If you're not one of these people that pore over quarterly financial reports while watching every move the stock market makes, you're not alone -- in fact, you're among the majority of investors. And that's not necessarily a bad thing. From the standpoint that people should take a long-term view of their investments, the less you get caught up in watching the daily market swings, the better off you are in the long run as you'll be less prone to overreact to volatility and make an unwise buy or sell decision.
You don't need to be an avid market watcher to have success as an investor, but there are a few keys to success for people who don't follow the market.
Invest in index funds or ETFs for diversification
One of the most important principles of investing is diversification, which refers to the need to have different types of investments in your portfolio as a way to reduce risk. For example, a diversified portfolio might have growth and value stocks; stocks from different industries and sectors; stocks from small companies, mid-sized companies, and large companies; etc.
Building a diversified portfolio takes a lot of time and research, but you can achieve that same type of diversification in an index mutual fund or ETF. These are investments that simply track the performance of an index -- be it the S&P 500, which includes 500 of the largest publicly-traded companies in the U.S., a technology-oriented index like the NASDAQ, or an index that tracks the entire market or different portions of it.
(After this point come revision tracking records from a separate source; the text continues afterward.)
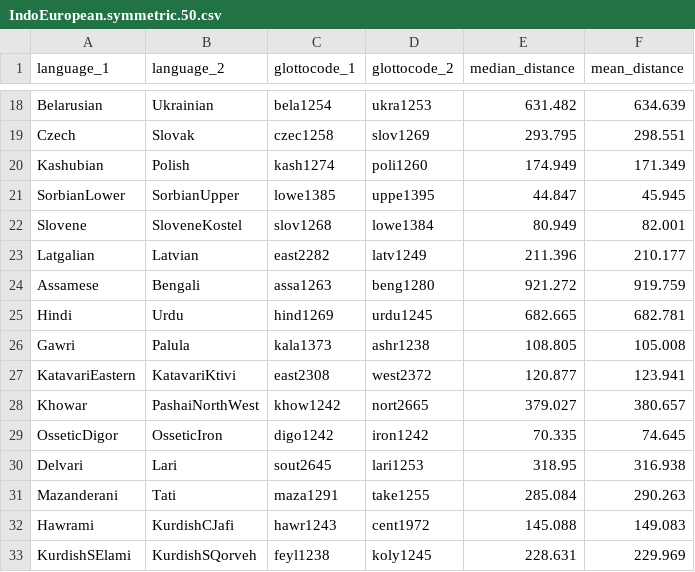
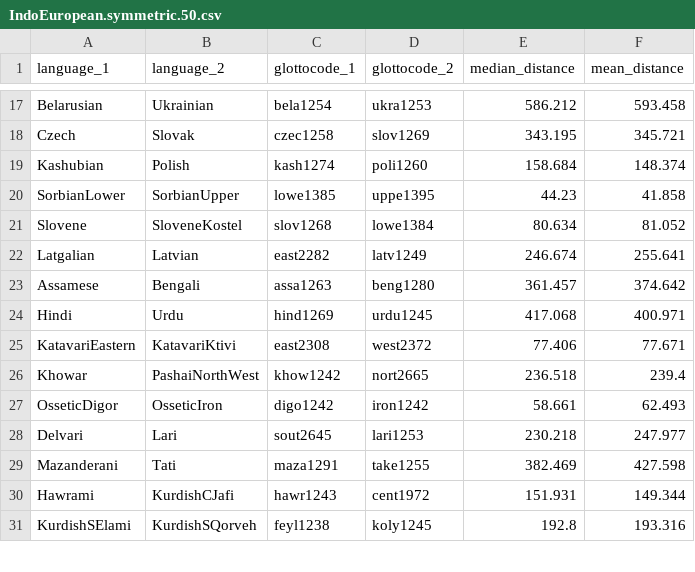
Before and after one commit to tomproberts/PunctuatedSchismo, a CSV file: data/predictors/contact/IndoEuropean.symmetric.50.csv, drawn as a sheet; only a part is shown, gaps mark what is left out; removed rows and columns are numbered as before the commit, all else as after; the diff covers the shown part only; the diff names each change by its address in the sheet, - before the commit and + after, or states it on an @@ line.

```diff
--- a/data/predictors/contact/IndoEuropean.symmetric.50.csv
+++ b/data/predictors/contact/IndoEuropean.symmetric.50.csv
-E17 (median_distance): 631.482
+E17 (median_distance): 586.212
-F17 (mean_distance): 634.639
+F17 (mean_distance): 593.458
-E18 (median_distance): 293.795
+E18 (median_distance): 343.195
-F18 (mean_distance): 298.551
+F18 (mean_distance): 345.721
-E19 (median_distance): 174.949
+E19 (median_distance): 158.684
-F19 (mean_distance): 171.349
+F19 (mean_distance): 148.374
-E20 (median_distance): 44.847
+E20 (median_distance): 44.23
-F20 (mean_distance): 45.945
+F20 (mean_distance): 41.858
-E21 (median_distance): 80.949
+E21 (median_distance): 80.634
-F21 (mean_distance): 82.001
+F21 (mean_distance): 81.052
-E22 (median_distance): 211.396
+E22 (median_distance): 246.674
-F22 (mean_distance): 210.177
+F22 (mean_distance): 255.641
-E23 (median_distance): 921.272
+E23 (median_distance): 361.457
-F23 (mean_distance): 919.759
+F23 (mean_distance): 374.642
-E24 (median_distance): 682.665
+E24 (median_distance): 417.068
-F24 (mean_distance): 682.781
+F24 (mean_distance): 400.971
-row 26: Gawri | Palula | kala1373 | ashr1238 | 108.805 | 105.008
-E25 (median_distance): 120.877
+E25 (median_distance): 77.406
-F25 (mean_distance): 123.941
+F25 (mean_distance): 77.671
-E26 (median_distance): 379.027
+E26 (median_distance): 236.518
-F26 (mean_distance): 380.657
+F26 (mean_distance): 239.4
-E27 (median_distance): 70.335
+E27 (median_distance): 58.661
-F27 (mean_distance): 74.645
+F27 (mean_distance): 62.493
-E28 (median_distance): 318.95
+E28 (median_distance): 230.218
-F28 (mean_distance): 316.938
+F28 (mean_distance): 247.977
-E29 (median_distance): 285.084
+E29 (median_distance): 382.469
-F29 (mean_distance): 290.263
+F29 (mean_distance): 427.598
-E30 (median_distance): 145.088
+E30 (median_distance): 151.931
-F30 (mean_distance): 149.083
+F30 (mean_distance): 149.344
-E31 (median_distance): 228.631
+E31 (median_distance): 192.8
-F31 (mean_distance): 229.969
+F31 (mean_distance): 193.316
```
Also changed, not shown: 3 removed rows and 90 edited cells elsewhere in this file, data/predictors/contact/IndoEuropean.contact.500.csv, data/predictors/contact/PamaNyungan.contact.500.csv, 6 other files.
There are literally thousands of ETFs and index funds in the U.S., and they offer curated exposure to every section of the market with options to slice and dice them in many different ways. Investing in just a few ETFs or funds will give you access to hundreds, if not thousands of stocks, and that type of diversification will greatly reduce your risk.
Do some initial research and think long term
While you don't have to closely follow the market to be a successful investor, you should do some initial research to make sure you are investing in the right stocks and/or funds. If you are investing in funds, determine the mix of investments that fits your goals and time horizon. If the goal, say retirement, is 20 or more years off, you may want to invest in some more aggressive growth funds, which can be more volatile but offer the potential for higher returns over the long term.
Consider the Invesco S&P 500 Equal Weight Technology ETF, which tracks the 75 largest information technology companies on the S&P 500. This ETF is equal weighted, meaning all 75 stocks are about the same percentage in the portfolio. Over the last 10 years, this ETF has returned 18.5% per year through April 30. That's higher than the S&P 500, which returned about 14% per year over the last 10 years. This past decade has been particularly good for the stock market as it was one of the longest bull markets ever. But over time, the S&P 500 has posted about a 10% annual return going back to 1926.
So if you're investing for the long term, you might want to invest in an aggressive growth fund, but balance that out with something more stable like a value fund or a broad market fund that tracks a wider swath of the market. How you allocate those investments should be determined in your initial research and preparation, but once you have a plan of action, let the market and your money work for you.
Ultimately, not watching the daily fluctuations of the market could be a blessing in disguise as your focus will be where it should be -- on long-term results.